#### [WHAT TO WORK ON]
The listing is to be printed word for word, pictures omitted.

============

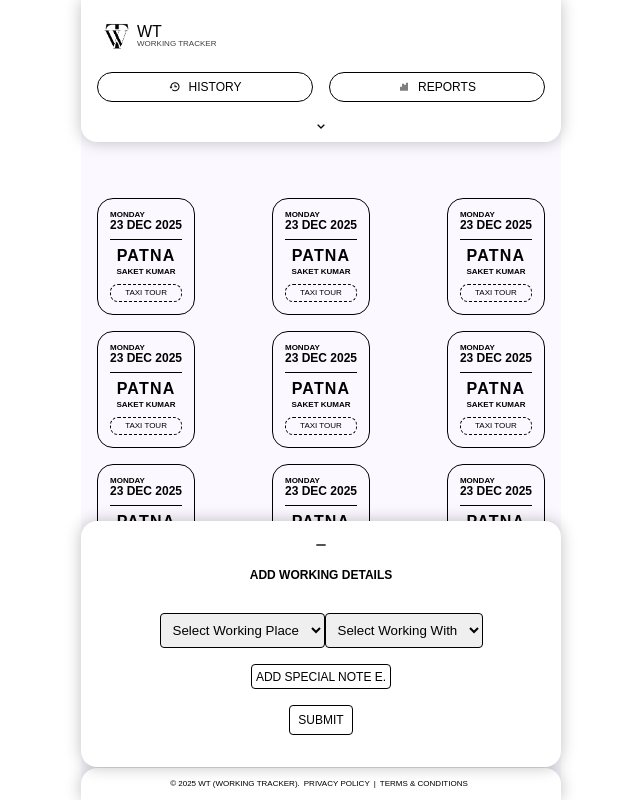
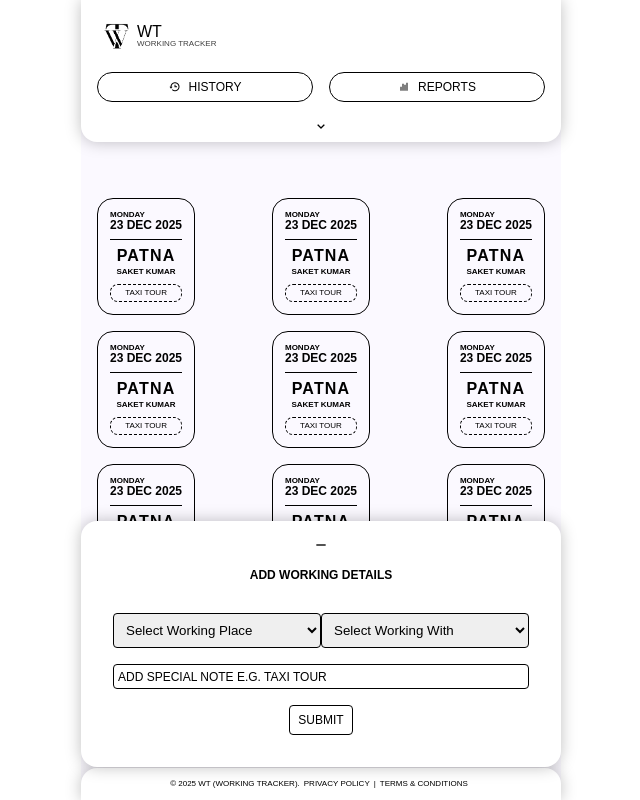
Before and after one commit to code-hamster-rohit/WORKING_TRACKER, a Flask app: template templates/dashboard.html in a window 1280 px wide. Shown: the whole page, without its empty margins (319-959 px from the left). Run offline with Flask 3, Linux system fonts and the light colour scheme; the template is opened without the code that fills it, so the values that code supplies are empty; some libraries are stand-ins or nearby versions.

Commit message:
Add files via upload

```diff
--- a/static/css/dashboard.css
+++ b/static/css/dashboard.css
@@ -642,7 +642,7 @@ body {
 }
 
 .add-working-details-body-content-item {
-    width: max-content;
+    width: 100%;
     display: flex;
     flex-direction: column;
     justify-content: center;
@@ -652,7 +652,7 @@ body {
 }
 
 .add-working-details-body-content-item select {
-    width: max-content;
+    width: 100%;
     display: flex;
     flex-direction: row;
     justify-content: center;
@@ -676,7 +676,7 @@ body {
 }
 
 .add-working-details-body-content-item input {
-    width: 75%;
+    width: 100%;
     display: flex;
     flex-direction: row;
     justify-content: center;
```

============

#### [TASK RESPONSE]
Before and after one commit to code-hamster-rohit/WORKING_TRACKER, a Flask app: template templates/dashboard.html in a window 1280 px wide. Shown: the whole page, without its empty margins (319-959 px from the left). Run offline with Flask 3, Linux system fonts and the light colour scheme; the template is opened without the code that fills it, so the values that code supplies are empty; some libraries are stand-ins or nearby versions.

Commit message:
Add files via upload

```diff
--- a/static/css/dashboard.css
+++ b/static/css/dashboard.css
@@ -642,7 +642,7 @@ body {
 }
 
 .add-working-details-body-content-item {
-    width: max-content;
+    width: 100%;
     display: flex;
     flex-direction: column;
     justify-content: center;
@@ -652,7 +652,7 @@ body {
 }
 
 .add-working-details-body-content-item select {
-    width: max-content;
+    width: 100%;
     display: flex;
     flex-direction: row;
     justify-content: center;
@@ -676,7 +676,7 @@ body {
 }
 
 .add-working-details-body-content-item input {
-    width: 75%;
+    width: 100%;
     display: flex;
     flex-direction: row;
     justify-content: center;
```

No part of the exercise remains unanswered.